• [Task goal]: Word for word, print each record, dropping any image it holds.

********************

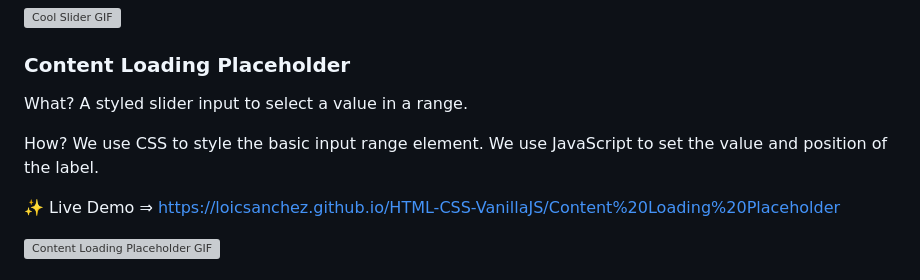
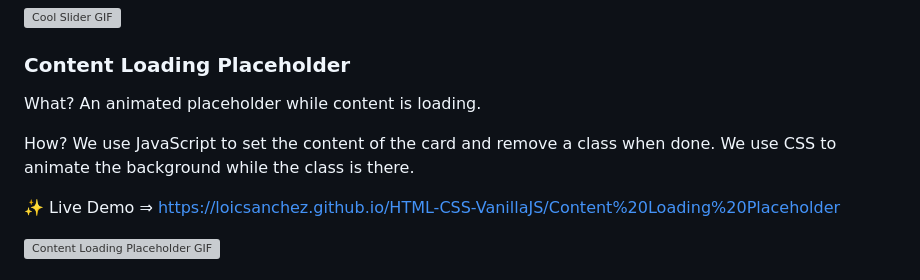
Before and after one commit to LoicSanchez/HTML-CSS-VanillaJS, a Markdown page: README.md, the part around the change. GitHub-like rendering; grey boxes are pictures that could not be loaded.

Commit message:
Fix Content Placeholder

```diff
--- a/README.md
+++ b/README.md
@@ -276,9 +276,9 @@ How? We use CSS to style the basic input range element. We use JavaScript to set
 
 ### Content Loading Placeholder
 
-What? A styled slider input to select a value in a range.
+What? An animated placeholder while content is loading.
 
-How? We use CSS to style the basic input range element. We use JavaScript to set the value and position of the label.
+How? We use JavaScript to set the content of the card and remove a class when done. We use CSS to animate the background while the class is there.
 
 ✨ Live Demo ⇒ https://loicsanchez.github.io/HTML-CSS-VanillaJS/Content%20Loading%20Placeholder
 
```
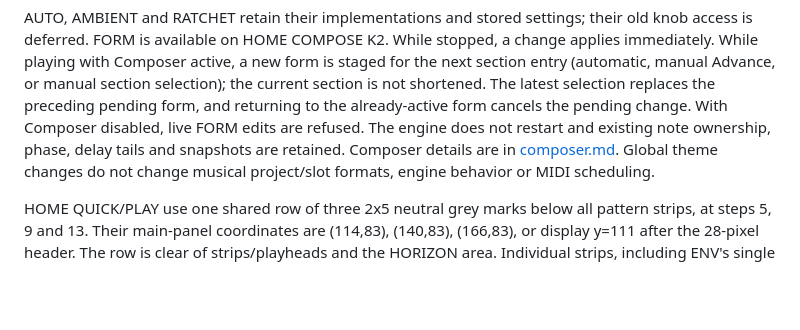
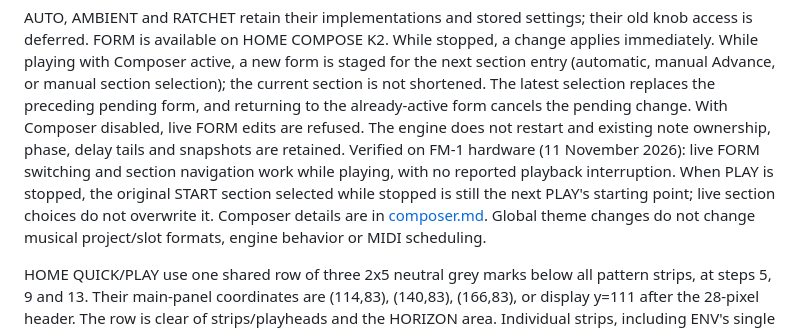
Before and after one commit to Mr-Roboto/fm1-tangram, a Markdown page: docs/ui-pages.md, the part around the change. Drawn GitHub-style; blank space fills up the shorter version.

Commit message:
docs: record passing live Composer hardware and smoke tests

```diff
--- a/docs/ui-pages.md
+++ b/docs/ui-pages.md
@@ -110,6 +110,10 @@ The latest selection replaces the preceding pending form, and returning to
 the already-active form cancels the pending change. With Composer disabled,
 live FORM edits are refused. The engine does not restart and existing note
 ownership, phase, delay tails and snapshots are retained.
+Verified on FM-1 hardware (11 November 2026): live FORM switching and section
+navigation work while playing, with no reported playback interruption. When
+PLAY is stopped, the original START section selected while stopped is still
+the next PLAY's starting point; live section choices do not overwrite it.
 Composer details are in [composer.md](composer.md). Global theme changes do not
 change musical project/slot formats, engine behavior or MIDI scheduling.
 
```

********************

• [Output below]:
Before and after one commit to LoicSanchez/HTML-CSS-VanillaJS, a Markdown page: README.md, the part around the change. GitHub-like rendering; grey boxes are pictures that could not be loaded.

Commit message:
Fix Content Placeholder

```diff
--- a/README.md
+++ b/README.md
@@ -276,9 +276,9 @@ How? We use CSS to style the basic input range element. We use JavaScript to set
 
 ### Content Loading Placeholder
 
-What? A styled slider input to select a value in a range.
+What? An animated placeholder while content is loading.
 
-How? We use CSS to style the basic input range element. We use JavaScript to set the value and position of the label.
+How? We use JavaScript to set the content of the card and remove a class when done. We use CSS to animate the background while the class is there.
 
 ✨ Live Demo ⇒ https://loicsanchez.github.io/HTML-CSS-VanillaJS/Content%20Loading%20Placeholder
 
```
Before and after one commit to Mr-Roboto/fm1-tangram, a Markdown page: docs/ui-pages.md, the part around the change. Drawn GitHub-style; blank space fills up the shorter version.

Commit message:
docs: record passing live Composer hardware and smoke tests

```diff
--- a/docs/ui-pages.md
+++ b/docs/ui-pages.md
@@ -110,6 +110,10 @@ The latest selection replaces the preceding pending form, and returning to
 the already-active form cancels the pending change. With Composer disabled,
 live FORM edits are refused. The engine does not restart and existing note
 ownership, phase, delay tails and snapshots are retained.
+Verified on FM-1 hardware (11 November 2026): live FORM switching and section
+navigation work while playing, with no reported playback interruption. When
+PLAY is stopped, the original START section selected while stopped is still
+the next PLAY's starting point; live section choices do not overwrite it.
 Composer details are in [composer.md](composer.md). Global theme changes do not
 change musical project/slot formats, engine behavior or MIDI scheduling.
 
```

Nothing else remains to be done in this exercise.